EGU General Assembly 2021
© Author(s) 2021. This work is distributed under
the Creative Commons Attribution 4.0 License.

The effect of growing-season productivity on autumn phenology in temperate trees

Constantin Zohner
Constantin Zohner
  • ETH Zurich, Integrative Biology, Zurich, Switzerland (

Phenological shifts in plants greatly affect biotic interactions and lead to multiple feedbacks to the climate system. Increases in growing-season length under warmer climates are expected to drive changes in water, nutrient, and energy fluxes as well as enhancing ecosystem carbon uptake. Yet, future trajectories of growing-season lengths remain highly uncertain because the intrinsic and extrinsic factors triggering autumn leaf senescence, including lagged effects of spring and summer productivity, are poorly understood. Here, we use 434,226 spring leaf-out and autumn leaf senescence observations of temperate trees from Central Europe between 1948 and 2015 to test the effect of seasonal photosynthetic activity on leaf senescence, thereby exploring the extent to which growing-season lengths are internally regulated by constraints on productivity. We found that spring and summer productivity was a critical driver of autumn phenology, with earlier leaf senescence in years with high seasonal photosynthetic activity. Our new process-based model, incorporating information on growing-season photosynthesis, increased the accuracy of existing autumn phenology models by 22–61%. Furthermore, the physiological constraint of growing-season photosynthesis reversed the predictions of autumn phenology over the rest of the century. While current phenology models predict that leaf senescence will occur 7–19 days later by the end of the 21st century, we estimate that leaf senescence will, in fact, advance by 3–6 days. Our results reveal important constraints on future growing-season lengths and the carbon uptake potential of temperate trees and enhance our capacity to forecast long-term changes in ecosystem functioning, which is critical to improve our understanding of Earth System dynamics in response to climate change.

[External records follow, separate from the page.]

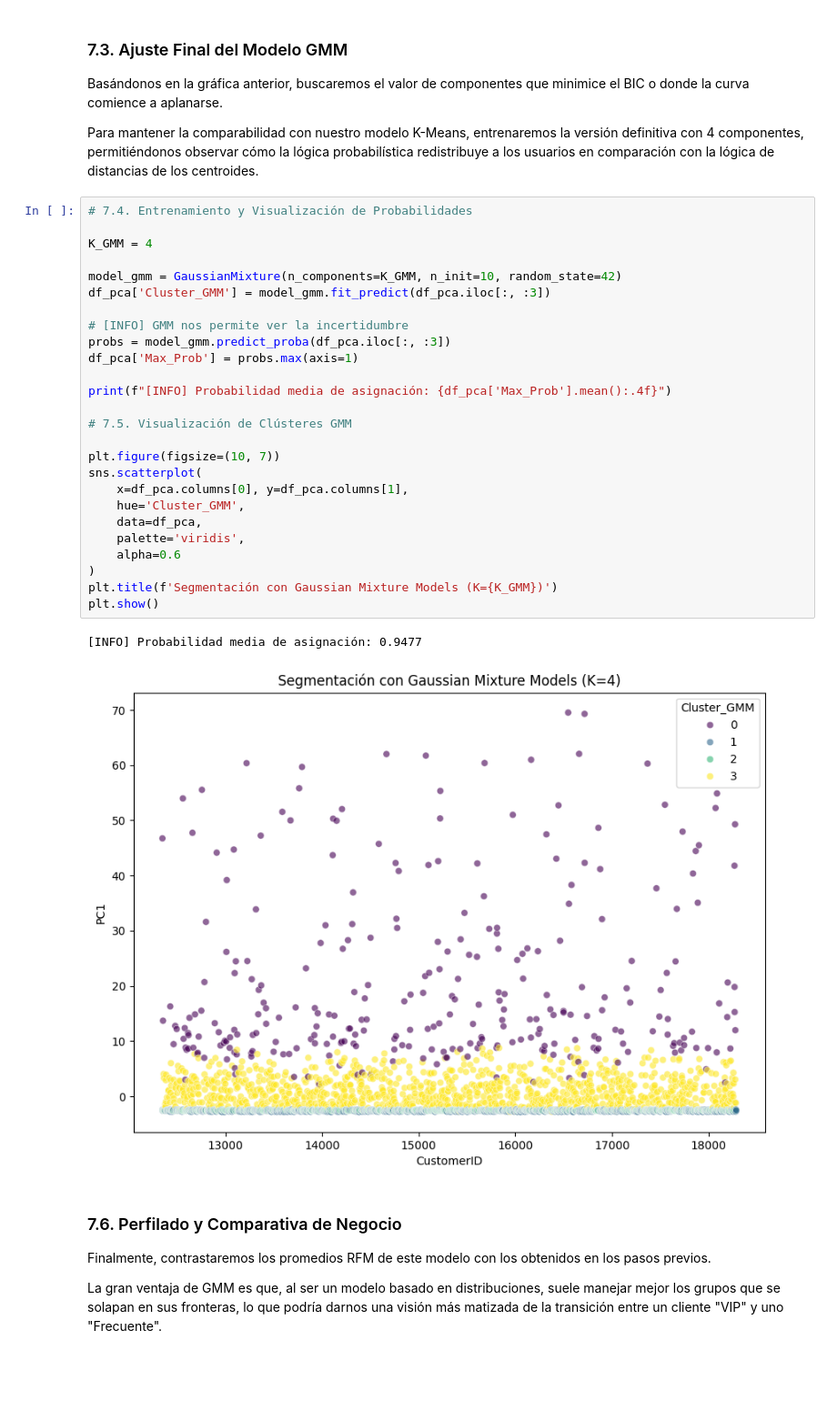
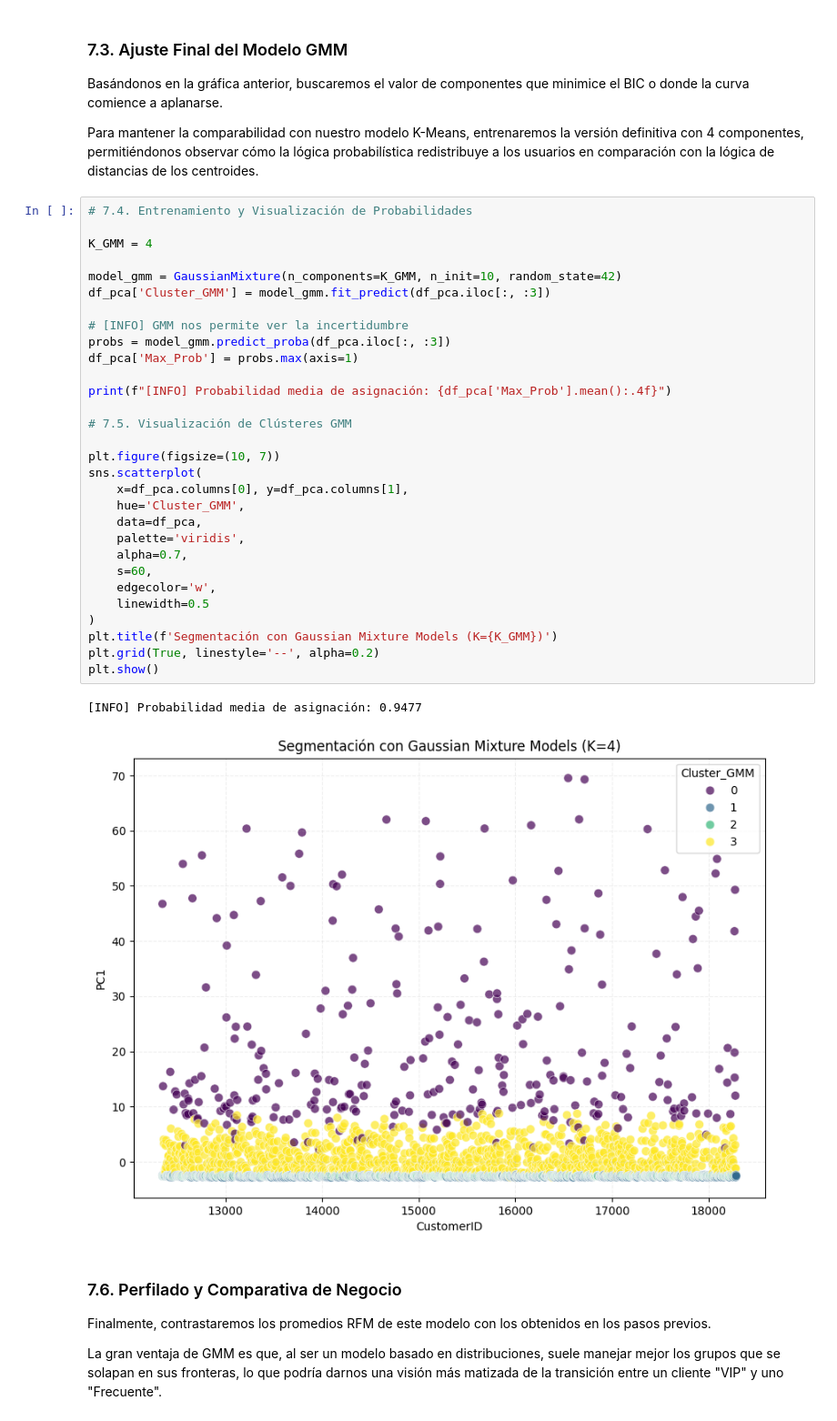
Before and after one commit to ravel01106/proyecto-master-ia-big-data, a Jupyter notebook: notebooks/clustering_proyect/trainning/gmm_model.ipynb, the cells around one changed output. Shown at 91% size. Saved outputs shown, nothing was run; the diff lists cells and outputs as text; blank space fills up the shorter version.

```diff
--- a/notebooks/clustering_proyect/trainning/gmm_model.ipynb
+++ b/notebooks/clustering_proyect/trainning/gmm_model.ipynb
@@ -49,32 +52,36 @@ Para mantener la comparabilidad con nuestro modelo K-Means, entrenaremos la vers
 # %%
 # 7.4. Entrenamiento y Visualización de Probabilidades
 
 K_GMM = 4
 
 model_gmm = GaussianMixture(n_components=K_GMM, n_init=10, random_state=42)
 df_pca['Cluster_GMM'] = model_gmm.fit_predict(df_pca.iloc[:, :3])
 
 # [INFO] GMM nos permite ver la incertidumbre
 probs = model_gmm.predict_proba(df_pca.iloc[:, :3])
 df_pca['Max_Prob'] = probs.max(axis=1)
 
 print(f"[INFO] Probabilidad media de asignación: {df_pca['Max_Prob'].mean():.4f}")
 
 # 7.5. Visualización de Clústeres GMM
 
 plt.figure(figsize=(10, 7))
 sns.scatterplot(
     x=df_pca.columns[0], y=df_pca.columns[1],
     hue='Cluster_GMM',
     data=df_pca,
     palette='viridis',
-    alpha=0.6
+    alpha=0.7,
+    s=60,
+    edgecolor='w',
+    linewidth=0.5
 )
 plt.title(f'Segmentación con Gaussian Mixture Models (K={K_GMM})')
+plt.grid(True, linestyle='--', alpha=0.2)
 plt.show()
 # %% [output]
 [INFO] Probabilidad media de asignación: 0.9477
-[figure, old version]
+[figure, new version]
 # %% [markdown]
 ### 7.6. Perfilado y Comparativa de Negocio
 Finalmente, contrastaremos los promedios RFM de este modelo con los obtenidos en los pasos previos.
```
Also changed, not shown: parts of 1 cell of this notebook, 2 other files.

How to cite: Zohner, C.: The effect of growing-season productivity on autumn phenology in temperate trees, EGU General Assembly 2021, online, 19–30 Apr 2021, EGU21-9937,, 2021.